U-M report shows ownership on the decline.

by on Jan.24, 2018

The number of people buying and owning vehicles is on the decline, according to a new U-M report.

Ownership of cars and light trucks has been on the upswing, according to a new report from a University of Michigan researcher. The report is the 10th in a series examining changes in various aspects of motorization in the U.S., reaching back to 1984.

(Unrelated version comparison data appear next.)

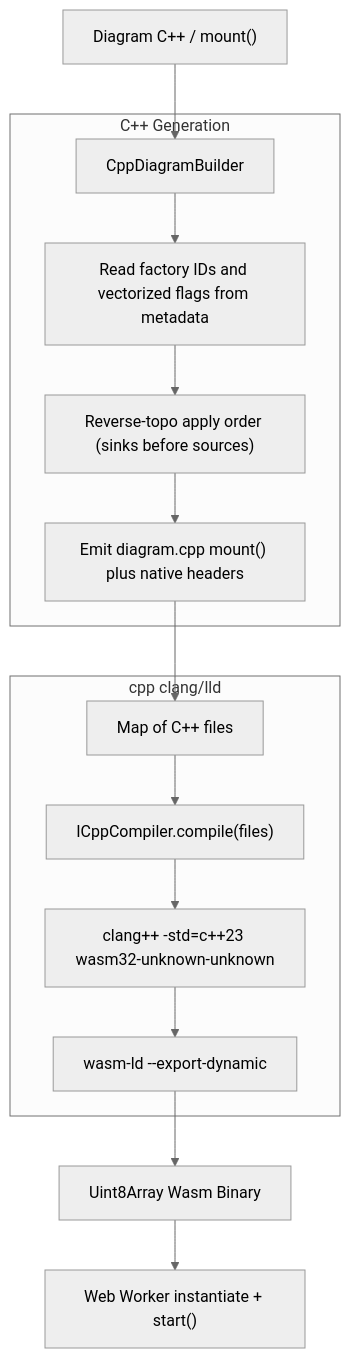
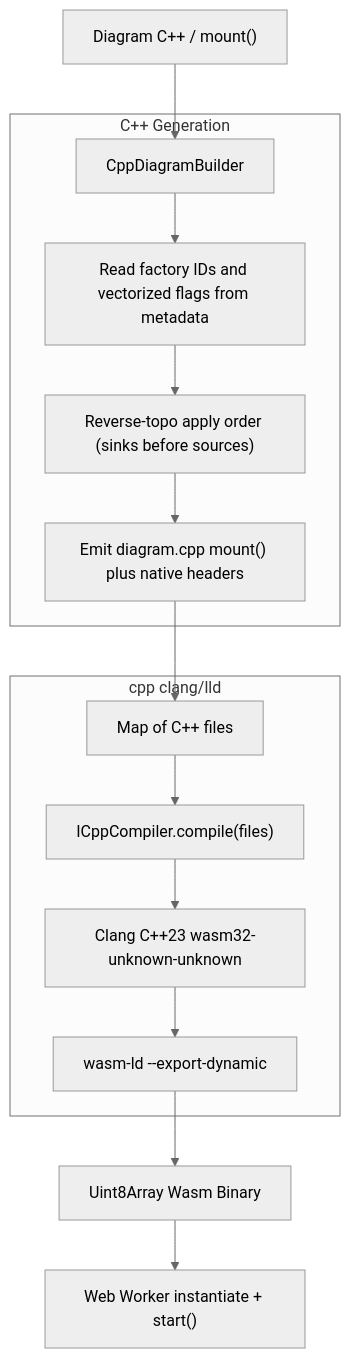
Before and after one commit to dzmauchy/bld: the second of 4 diagrams in README.md, drawn with Mermaid (neutral theme). The commit also changed other lines of this file and 45 other files, not shown here.

Commit message:
Remove pinned clang-wasm loop

````diff
--- a/README.md
+++ b/README.md
@@ -164,21 +164,21 @@
 ```mermaid
 flowchart TD
     A["Diagram C++ / mount()"] --> B["CppDiagramBuilder"]
     
     subgraph Emit["C++ Generation"]
         B --> B1["Read factory IDs and vectorized flags from metadata"]
         B1 --> B2["Reverse-topo apply order (sinks before sources)"]
         B2 --> B3["Emit diagram.cpp mount() plus native headers"]
     end
     
     B3 --> C["Map of C++ files"]
     
     subgraph ClangLld["cpp clang/lld"]
         C --> D["ICppCompiler.compile(files)"]
-        D --> E["clang++ -std=c++23 wasm32-unknown-unknown"]
+        D --> E["Clang C++23 wasm32-unknown-unknown"]
         E --> F["wasm-ld --export-dynamic"]
     end
     
     F --> G["Uint8Array Wasm Binary"]
     G --> H["Web Worker instantiate + start()"]
 ```
````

The report, “Has motorization in the U.S. peaked? Part 10: Vehicle ownership and distance driven, 1984 to 2016,” indicates the American love affair with the automobile has cooled slightly as the rates of vehicle ownership per person and per household as well as miles driven have yet to reach their pre-recession peaks despite a relatively healthy economy.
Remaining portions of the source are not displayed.